Endovascular repair of abdominal aortic aneurysms have been performed successfully since 1991. However, 20% to 50% of these patients may develop an endoleak or continued aneurysmal sac expansion or perfusion despite stent graft coverage. Current recommendations suggest lifelong surveillance with computed tomographic angiography (CTA) at least 1 month after intervention and yearly after that. In select patients with a stable aneurysm sac on computed tomography performed 1 year after treatment, future screening could be performed with ultrasonography. However, color Doppler ultrasound can fail to detect as many as 31% of endoleaks. Contrast-enhanced ultrasound (CEUS) provides an alternative approach to excluded aneurysm sac follow-up imaging. The Society for Vascular Surgery notes a need for further research on the role of CEUS in endovascular aortic repair surveillance. The European Federation of Societies for Ultrasound in Medicine and Biology suggests that early results are promising. Meta-analyses report pooled sensitivities and specificities of CEUS compared with CTA for the detection of endoleak between 89% and 98% and 86% and 88%, respectively. Owing to the dynamic flow information it provides, CEUS may actually be more sensitive than CTA at detection and characterization in select circumstances. Challenges with adoption, patient selection, and operator dependency remain, but current and future research suggests a role for CEUS in endoleak surveillance.

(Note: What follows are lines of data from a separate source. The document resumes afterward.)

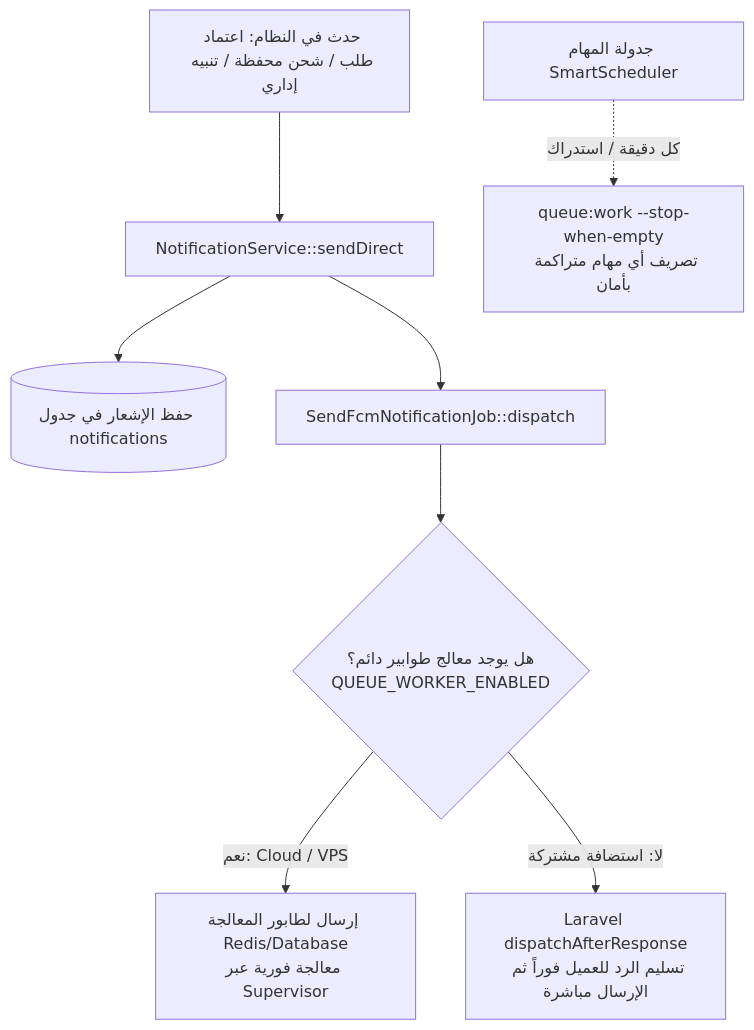
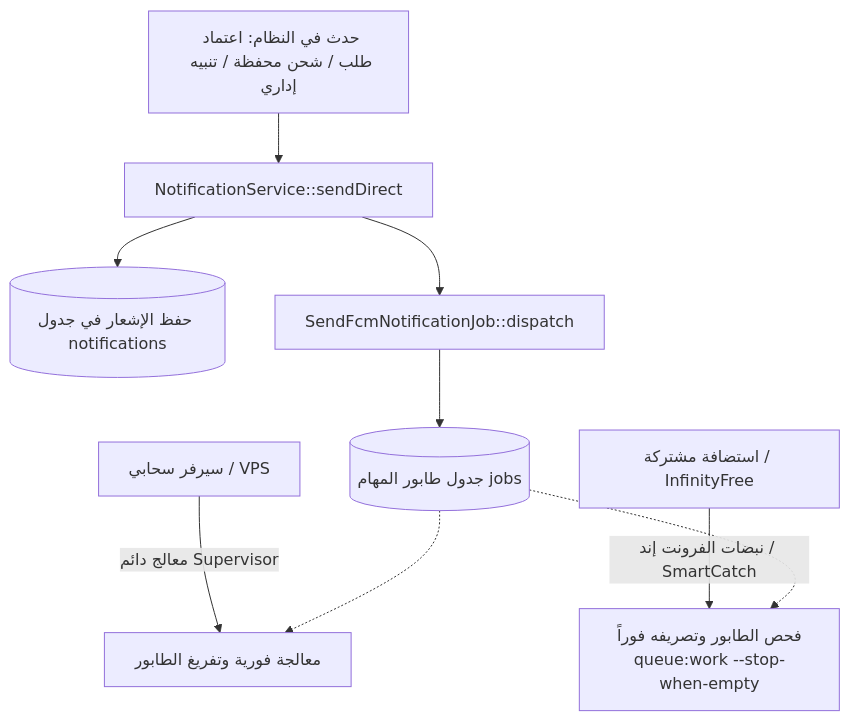
One commit to smartixit/netsales_api changed the diagram in docs/FIREBASE_SETUP_GUIDE.md. Above: the diagram before and after it, drawn with Mermaid. The commit also changed other lines of this file and 2 other files, not shown here.

Commit message:
Refactor queue work

````diff
--- a/docs/FIREBASE_SETUP_GUIDE.md
+++ b/docs/FIREBASE_SETUP_GUIDE.md
@@ -151,13 +151,14 @@
 ```mermaid
 flowchart TD
     A[حدث في النظام: اعتماد طلب / شحن محفظة / تنبيه إداري] --> B[NotificationService::sendDirect]
     B --> C[(حفظ الإشعار في جدول notifications)]
     B --> D[SendFcmNotificationJob::dispatch]
     
-    D --> E{هل يوجد معالج طوابير دائم؟<br>QUEUE_WORKER_ENABLED}
+    D --> E[(جدول طابور المهام jobs)]
     
-    E -- نعم: Cloud / VPS --> F[إرسال لطابور المعالجة Redis/Database<br>معالجة فورية عبر Supervisor]
-    E -- لا: استضافة مشتركة --> G[Laravel dispatchAfterResponse<br>تسليم الرد للعميل فوراً ثم الإرسال مباشرة]
+    F[سيرفر سحابي / VPS] -->|معالج دائم Supervisor| G[معالجة فورية وتفريغ الطابور]
+    H[استضافة مشتركة / InfinityFree] -->|نبضات الفرونت إند / SmartCatch| I[فحص الطابور وتصريفه فوراً<br>queue:work --stop-when-empty]
     
-    H[جدولة المهام SmartScheduler] -.->|كل دقيقة / استدراك| I[queue:work --stop-when-empty<br>تصريف أي مهام متراكمة بأمان]
+    E -.-> G
+    E -.-> I
 ```
````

*Department of Surgery, Lankenau Medical Center, Wynnewood; and
†Department of Radiology, Thomas Jefferson University, Philadelphia PA.
Received for publication January 9, 2018; accepted February 7, 2018.
Address correspondence to: Sriharsha Gummadi, MD, Thomas Jefferson University, 132 South 10th Street, Suite 767, Main Building, Philadelphia PA 19107 (e-mail: Sriharsha.Gummadi@jefferson.edu).
Funding: Research reported in this publication was supported by the National Cancer Institute of the National Institutes of Health under award number R01CA194307.
The authors report nonfinancial and grant support from GE Healthcare and Toshiba Medical Systems outside the submitted work.
Ethical Approval: All procedures performed in studies involving human participants were in accordance with the ethical standards of the institutional and/or national research committee and with the 1964 Helsinki Declaration and its later amendments or comparable ethical standards. Because all clinical vignettes contain only de-identified retrospective data and are used for educational purposes only, no consent outside standard procedural consent was requested of any patients.